5. Word is strong that Royal Portrush in Northern Ireland will be awarded the Open Championship in 2019. What do you think of an Open at Portrush? How much would a Portrush Open be a forced response to the PGA of America contemplating taking the PGA Championship there in 2020?
PASSOV: Whatever the politics involved in awarding an Open to Royal Portrush -- and this is Northern Ireland, so politics ARE involved -- is almost moot for me. Just to see a major played there again, on one of everyone's favorite links courses on Earth, has me salivating.
SHIPNUCK: It would fabulous -- that's one of my favorite courses. And I hope it forces the PGA to rethink it's overseas aspirations. There is already one major in the linksland. If the PGA wants to go abroad, they need to look at Australia or Asia or South America. Why be a derivative of the Open?
VAN SICKLE: I don't see the connection between a PGA going overseas and an Open returning to a long-abandoned site that has already hosted an Open. An Open at Portrush will generate a huge amount of enthusiasm and interest in Ireland. Maybe even money. It's good marketing, simple as that.

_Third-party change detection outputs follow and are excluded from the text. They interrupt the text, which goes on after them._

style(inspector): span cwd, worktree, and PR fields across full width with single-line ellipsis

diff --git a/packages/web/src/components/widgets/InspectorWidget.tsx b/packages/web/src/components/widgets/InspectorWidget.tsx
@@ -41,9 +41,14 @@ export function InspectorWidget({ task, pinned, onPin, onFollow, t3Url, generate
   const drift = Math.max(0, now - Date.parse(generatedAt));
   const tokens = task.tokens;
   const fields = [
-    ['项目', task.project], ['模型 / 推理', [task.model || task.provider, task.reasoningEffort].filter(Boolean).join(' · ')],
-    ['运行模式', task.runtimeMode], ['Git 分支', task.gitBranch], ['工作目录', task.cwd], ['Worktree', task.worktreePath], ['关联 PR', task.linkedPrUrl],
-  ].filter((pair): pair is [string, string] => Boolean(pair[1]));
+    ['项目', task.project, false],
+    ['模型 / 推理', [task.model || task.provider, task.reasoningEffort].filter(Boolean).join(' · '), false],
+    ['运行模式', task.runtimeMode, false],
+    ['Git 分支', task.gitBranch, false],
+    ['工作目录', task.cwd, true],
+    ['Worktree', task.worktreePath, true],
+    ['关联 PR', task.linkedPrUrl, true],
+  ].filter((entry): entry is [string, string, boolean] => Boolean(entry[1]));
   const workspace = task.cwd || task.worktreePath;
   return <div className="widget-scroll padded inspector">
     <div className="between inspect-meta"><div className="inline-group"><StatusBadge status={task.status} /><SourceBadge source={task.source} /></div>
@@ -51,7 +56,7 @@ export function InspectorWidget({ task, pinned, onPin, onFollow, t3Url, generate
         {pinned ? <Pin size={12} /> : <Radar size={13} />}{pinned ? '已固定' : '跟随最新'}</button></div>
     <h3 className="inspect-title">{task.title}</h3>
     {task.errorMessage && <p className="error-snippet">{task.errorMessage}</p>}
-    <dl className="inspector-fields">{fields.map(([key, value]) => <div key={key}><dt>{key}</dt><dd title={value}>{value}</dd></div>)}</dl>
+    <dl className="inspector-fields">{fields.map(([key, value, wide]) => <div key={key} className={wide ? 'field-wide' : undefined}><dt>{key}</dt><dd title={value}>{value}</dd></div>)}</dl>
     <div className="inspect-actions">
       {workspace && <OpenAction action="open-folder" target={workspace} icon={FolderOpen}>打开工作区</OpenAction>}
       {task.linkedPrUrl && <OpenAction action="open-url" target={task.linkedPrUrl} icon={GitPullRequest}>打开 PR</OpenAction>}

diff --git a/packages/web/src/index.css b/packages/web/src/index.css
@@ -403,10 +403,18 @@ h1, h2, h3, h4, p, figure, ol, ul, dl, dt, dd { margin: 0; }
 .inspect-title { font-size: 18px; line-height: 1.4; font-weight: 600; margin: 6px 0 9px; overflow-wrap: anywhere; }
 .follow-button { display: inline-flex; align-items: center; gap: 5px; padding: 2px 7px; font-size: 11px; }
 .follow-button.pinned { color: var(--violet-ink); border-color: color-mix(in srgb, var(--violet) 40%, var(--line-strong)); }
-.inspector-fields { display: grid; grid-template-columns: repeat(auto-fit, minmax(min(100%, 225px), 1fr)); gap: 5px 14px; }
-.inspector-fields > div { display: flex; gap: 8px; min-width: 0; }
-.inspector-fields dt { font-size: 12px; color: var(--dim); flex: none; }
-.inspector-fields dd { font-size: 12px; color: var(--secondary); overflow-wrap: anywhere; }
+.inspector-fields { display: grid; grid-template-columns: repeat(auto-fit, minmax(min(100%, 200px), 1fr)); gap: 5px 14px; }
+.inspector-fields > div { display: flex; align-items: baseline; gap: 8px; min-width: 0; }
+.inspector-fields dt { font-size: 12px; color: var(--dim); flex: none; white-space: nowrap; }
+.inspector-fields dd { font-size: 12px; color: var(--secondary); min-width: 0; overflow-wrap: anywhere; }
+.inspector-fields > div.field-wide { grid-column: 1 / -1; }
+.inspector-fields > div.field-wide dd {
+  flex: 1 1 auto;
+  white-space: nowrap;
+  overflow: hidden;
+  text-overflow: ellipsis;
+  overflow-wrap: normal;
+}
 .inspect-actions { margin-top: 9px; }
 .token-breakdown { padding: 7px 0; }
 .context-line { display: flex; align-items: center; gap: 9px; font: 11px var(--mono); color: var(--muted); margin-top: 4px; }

WALKER: An Open Championship in Northern Ireland needs to happen soon, while McIlroy and McDowell are in still in their primes. The course, the setting, the history…everything about this Open would be special. If the R&A brings the Open to Portrush because they felt pressure from the PGA of America then we all need to thank the PGA of America.
BAMBERGER: I've been to Portrush but haven't played it. What light, what grass, what dunes. I love the idea of an Open there. And I love the idea of the PGA having a wild road trip. There are other places besides Portrush. They say Ballybunion is lovely in August.
SENS: The course itself is more than worthy of the event, and it’s hard to imagine that it wasn’t at least partly inspired by the PGA of America, especially when you consider the recent tension between Ted Bishop and Peter Dawson
6. The Players Championship, like the Masters, is presented with relatively few commercial interruptions. Does the lack of commercials noticeably improve the rhythm of the TV broadcast and/or your enjoyment of it?
SENS: Oh, not at all. I get unparalleled enjoyment from the sight of silver-haired couples clasping hands while gazing over flower fields from their reclined positions in adjacent bathtubs as a voiceover warns me to seek medical attention if my erection lasts for more than four hours. Who needs uninterrupted golf action when you’ve got that?
SHIPNUCK: This is a rhetorical question, right?
PASSOV: Fewer commercial interruptions make things flow much better -- and make me feel like I'm watching a very significant event. Hey, I love each and every one of our advertisers, but score one for the Players by limiting the number.
RITTER: Kaymer's final holes were compelling, and staying with the leader between shots heightened the tension. I don't know anyone who's watched a live sporting event and said, "Man, I sure wish there were more commercials."
WALKER: The telecasts of Masters and the Players are so much more dramatic and I feel so much more connected to players’ rounds. I suspect the frequent commercial interruptions during normal broadcasts are a real turnoff for casual fans.
BAMBERGER: It depends. Some years, the spots are better than the golf. I like the kid in those e-trade ads.
VAN SICKLE: It makes scheduling bathroom breaks more difficult, but I guess that's what DVR's are for.
The Tour Confidential roundtable continues Monday on our new weekly show hosted by Jessica Marksbury. Tweet her your questions @Jess_Marksbury.